Directions =>
Each line containing the string "https" should be copied out of the entries.

-- Available data follows --

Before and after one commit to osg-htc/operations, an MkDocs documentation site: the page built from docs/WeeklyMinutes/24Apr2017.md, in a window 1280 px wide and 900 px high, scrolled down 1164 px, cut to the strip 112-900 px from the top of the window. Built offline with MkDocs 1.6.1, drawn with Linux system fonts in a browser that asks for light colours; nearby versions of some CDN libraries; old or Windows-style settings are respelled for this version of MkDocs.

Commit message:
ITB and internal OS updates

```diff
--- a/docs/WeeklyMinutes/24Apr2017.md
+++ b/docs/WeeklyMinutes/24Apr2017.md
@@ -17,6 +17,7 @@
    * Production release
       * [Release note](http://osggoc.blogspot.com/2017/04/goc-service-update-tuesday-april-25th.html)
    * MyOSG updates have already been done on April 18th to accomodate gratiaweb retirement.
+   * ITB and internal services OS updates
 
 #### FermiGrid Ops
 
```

-- Available data concluded --
-- Available data follows --

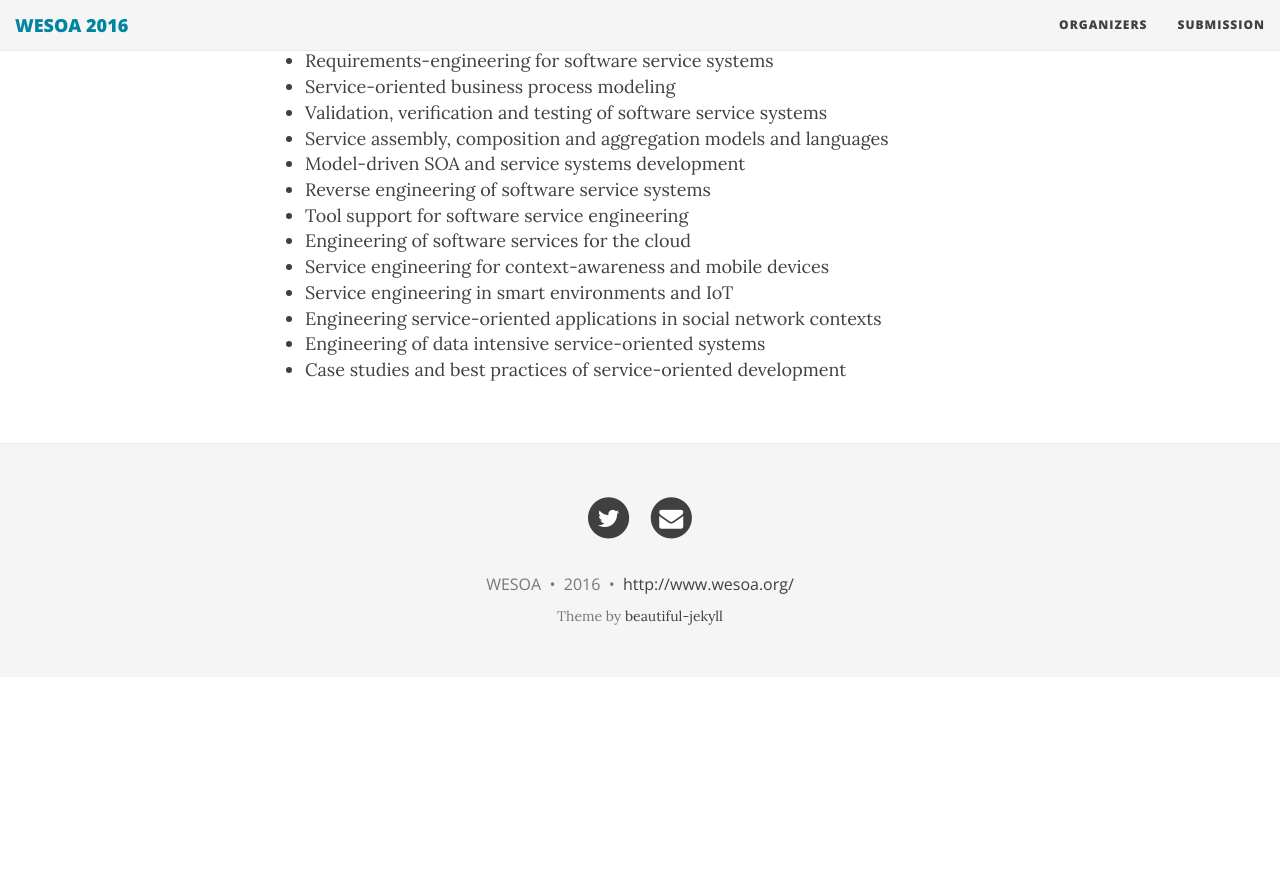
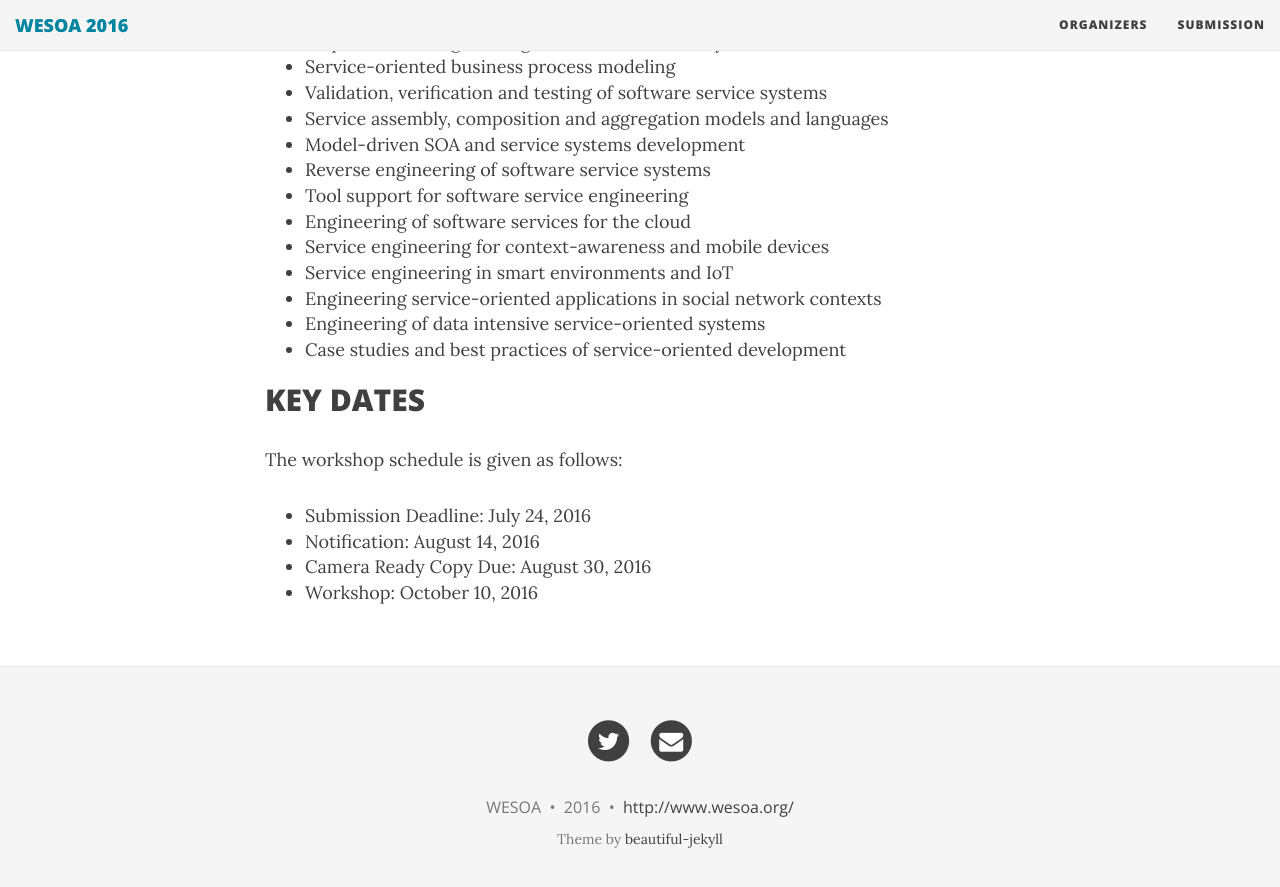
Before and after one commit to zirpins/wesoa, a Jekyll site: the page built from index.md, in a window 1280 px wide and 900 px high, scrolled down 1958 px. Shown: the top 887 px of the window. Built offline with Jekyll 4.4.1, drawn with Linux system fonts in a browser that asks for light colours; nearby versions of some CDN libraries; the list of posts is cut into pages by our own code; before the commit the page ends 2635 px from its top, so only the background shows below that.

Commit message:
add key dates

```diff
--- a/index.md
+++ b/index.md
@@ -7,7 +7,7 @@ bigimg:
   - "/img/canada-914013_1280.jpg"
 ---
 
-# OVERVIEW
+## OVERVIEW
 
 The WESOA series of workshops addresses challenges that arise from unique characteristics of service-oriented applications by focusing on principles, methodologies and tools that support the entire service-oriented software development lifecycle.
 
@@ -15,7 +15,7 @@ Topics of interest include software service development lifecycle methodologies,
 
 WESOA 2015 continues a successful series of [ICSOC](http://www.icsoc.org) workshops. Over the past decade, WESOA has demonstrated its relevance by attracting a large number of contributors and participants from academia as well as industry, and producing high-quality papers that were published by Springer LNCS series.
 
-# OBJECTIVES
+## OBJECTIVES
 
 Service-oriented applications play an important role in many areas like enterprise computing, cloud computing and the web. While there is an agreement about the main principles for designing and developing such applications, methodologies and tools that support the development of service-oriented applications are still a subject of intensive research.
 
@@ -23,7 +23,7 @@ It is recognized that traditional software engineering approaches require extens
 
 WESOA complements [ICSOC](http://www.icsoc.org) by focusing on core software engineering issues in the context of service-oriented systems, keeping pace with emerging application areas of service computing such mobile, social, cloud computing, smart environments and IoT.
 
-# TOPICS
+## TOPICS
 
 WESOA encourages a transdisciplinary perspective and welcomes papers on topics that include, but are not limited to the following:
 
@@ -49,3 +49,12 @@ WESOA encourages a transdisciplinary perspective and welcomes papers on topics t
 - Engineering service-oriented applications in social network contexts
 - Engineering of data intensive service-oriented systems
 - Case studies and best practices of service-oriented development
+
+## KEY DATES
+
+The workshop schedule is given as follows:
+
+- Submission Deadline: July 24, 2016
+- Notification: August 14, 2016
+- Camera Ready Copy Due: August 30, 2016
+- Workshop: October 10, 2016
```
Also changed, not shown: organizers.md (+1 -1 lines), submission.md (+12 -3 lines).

-- Available data concluded --
-- Available data follows --

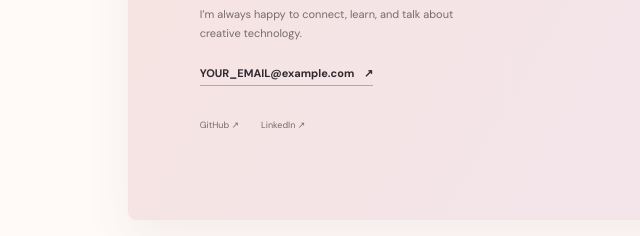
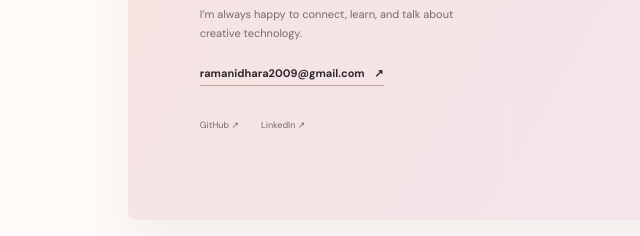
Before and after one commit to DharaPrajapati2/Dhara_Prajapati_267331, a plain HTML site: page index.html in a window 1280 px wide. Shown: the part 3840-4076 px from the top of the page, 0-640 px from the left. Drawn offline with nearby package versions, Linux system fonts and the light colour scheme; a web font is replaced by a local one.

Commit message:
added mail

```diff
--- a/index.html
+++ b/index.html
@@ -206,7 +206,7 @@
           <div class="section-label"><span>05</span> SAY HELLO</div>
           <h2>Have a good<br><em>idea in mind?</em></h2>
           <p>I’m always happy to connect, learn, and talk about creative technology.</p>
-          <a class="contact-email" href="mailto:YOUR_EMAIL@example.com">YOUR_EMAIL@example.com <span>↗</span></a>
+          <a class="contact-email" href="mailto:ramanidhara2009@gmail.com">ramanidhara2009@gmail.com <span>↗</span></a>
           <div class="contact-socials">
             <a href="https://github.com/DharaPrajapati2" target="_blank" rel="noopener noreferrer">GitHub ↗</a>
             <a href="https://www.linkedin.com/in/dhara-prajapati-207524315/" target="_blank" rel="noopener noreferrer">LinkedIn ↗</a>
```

-- Available data concluded --

Worked solution =>
             <a href="https://github.com/DharaPrajapati2" target="_blank" rel="noopener noreferrer">GitHub ↗</a>
             <a href="https://www.linkedin.com/in/dhara-prajapati-207524315/" target="_blank" rel="noopener noreferrer">LinkedIn ↗</a>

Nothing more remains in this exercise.